Oh dear, I thought.
And then, inexplicably as they sang (badly) about Jesus, and the love of God extended to all, my eyes began to bubble with tears. One young man was waving his arms like a conductor in beat with the clashing harmonies. Another was stretching his hands upward. One looked ready to run off stage, but an adult with her held her arms around her and smiled at her encouragingly. She gazed into the child's eyes as they sang together.

The song swelled through the church, and my awareness of how really awful it sounded began to subside. Instead, I heard the voice of struggle, of trying to fit in to a world that one feels alienated from. However, the song was not one of pain, but of victory. I could not even tell you what they sang...that didn't matter. It was why they sang and who they were singing for that was important. I was very upset that I had not packed a box of tissues in my purse that morning, but glad that I don't wear mascara. The singers filed off stage to thunderous applause and the longest standing ovation I have seen in that church. Throughout the sermon, I had to keep dabbing at my eyes which were persistently dribbling tears.

The sermon was about serving God. One of the pastor's main points was that serving God was not based on ability, but on availability. He behooved us to keep a hedge of unscheduled time in our lives that we would be able to serve when called.
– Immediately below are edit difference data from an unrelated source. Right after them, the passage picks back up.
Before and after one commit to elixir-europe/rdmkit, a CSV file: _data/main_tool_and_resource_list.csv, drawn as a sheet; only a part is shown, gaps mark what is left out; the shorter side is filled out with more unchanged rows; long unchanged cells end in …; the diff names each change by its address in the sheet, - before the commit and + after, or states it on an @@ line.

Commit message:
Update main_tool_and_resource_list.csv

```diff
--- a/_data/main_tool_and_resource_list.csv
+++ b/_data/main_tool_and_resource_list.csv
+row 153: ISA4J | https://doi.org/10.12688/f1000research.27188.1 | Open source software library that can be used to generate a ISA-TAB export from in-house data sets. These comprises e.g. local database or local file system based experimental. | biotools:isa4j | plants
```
But he noted that more often than not, the call to serve comes at most inconvenient times. And more often than not, the call to serve comes in areas we do not feel gifted in. The apostles were largely uneducated, unskilled men. Yet when called, they left everything to follow Jesus. Those who are called are not only the wealthy, the beautiful, the exalted, or the talented. Often they are a motley crew of discordant singers who have formed the most poignant chorus for God.
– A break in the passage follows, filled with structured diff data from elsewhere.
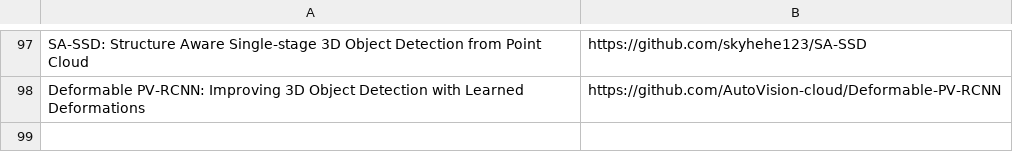
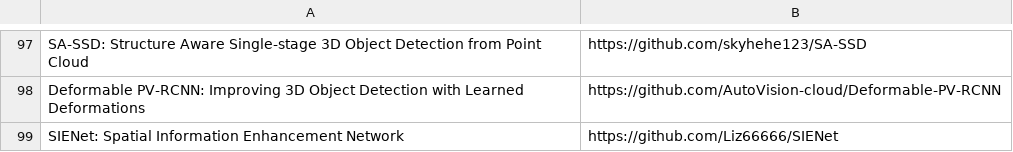
Before and after one commit to shanmo/awesome-object-slam, a CSV file: Tracking.csv, drawn as a sheet; only a part is shown, gaps mark what is left out; the diff names each change by its address in the sheet, - before the commit and + after, or states it on an @@ line.

Commit message:
add

```diff
--- a/Tracking.csv
+++ b/Tracking.csv
+row 99: SIENet: Spatial Information Enhancement Network | https://github.com/Liz66666/SIENet
```
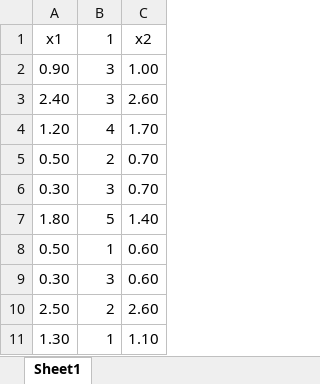
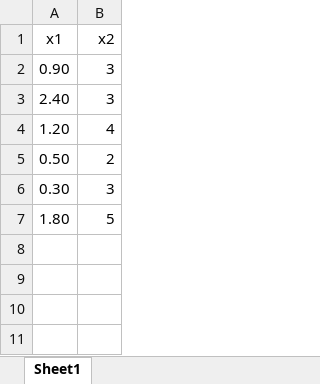
Before and after one commit to alonns04/Unab-InferenciaEstyRecdePatr-PCA, an Excel workbook: excel.xlsx, sheet Sheet1, drawn as a sheet; values as stored, in another font and other column widths than the file's, no borders; the diff names each change by its address in the sheet, - before the commit and + after, or states it on an @@ line.

```diff
--- a/excel.xlsx (sheet Sheet1)
+++ b/excel.xlsx (sheet Sheet1)
-column C (x2), rows 2-7: 1.00 | 2.60 | 1.70 | 0.70 | 0.70 | 1.40
-B1: 1
+B1: x2
-row 8: 0.50 | 1 | 0.60
-row 9: 0.30 | 3 | 0.60
-row 10: 2.50 | 2 | 2.60
-row 11: 1.30 | 1 | 1.10
```
Also changed, not shown: 1 other file.
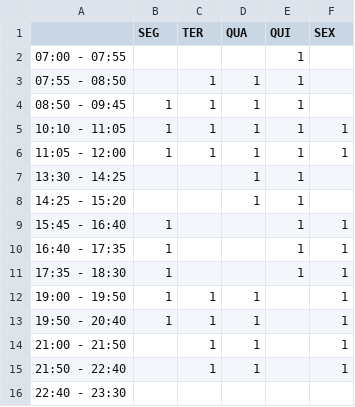
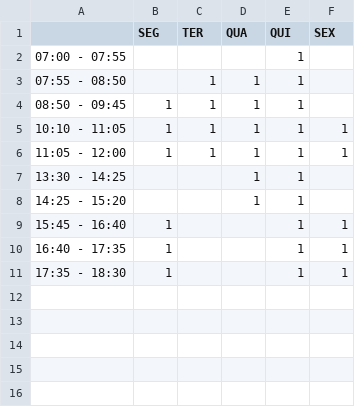
Before and after one commit to LuizAugustoSilva/horario, a CSV file: HorariosPessoais/João Luiz de Miranda Cilli.csv, drawn as a sheet.

```diff
--- a/HorariosPessoais/João Luiz de Miranda Cilli.csv
+++ b/HorariosPessoais/João Luiz de Miranda Cilli.csv
@@ -11,6 +11 @@
 17:35 - 18:30,1,,,1,1
-19:00 - 19:50,1,1,1,,1
-19:50 - 20:40,1,1,1,,1
-21:00 - 21:50,,1,1,,1
-21:50 - 22:40,,1,1,,1
-22:40 - 23:30,,,,,
```
Also changed, not shown: HorariosPessoais/Ana Laura Lourenço da Silva.csv, HorariosPessoais/João Augusto Travnisk de Souza Silva Nobre.csv, 45 other files.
Luke 14: 13-14
13 But when you give a banquet, invite the poor, the crippled, the lame, the blind, 14 and you will be blessed. Although they cannot repay you, you will be repaid at the resurrection of the righteous.”

Luke 5: 10-11
Then Jesus said to Simon, “Don’t be afraid; from now on you will fish for people.” 11 So they pulled their boats up on shore, left everything and followed him.

1 comment:

  1. Amen, Vickie! Such a wonderful truth ... God uses our weaknesses for us to discover his strength. And I love that your church celebrated the passion and service these little people wanted to share! Makes my eyes fill, too.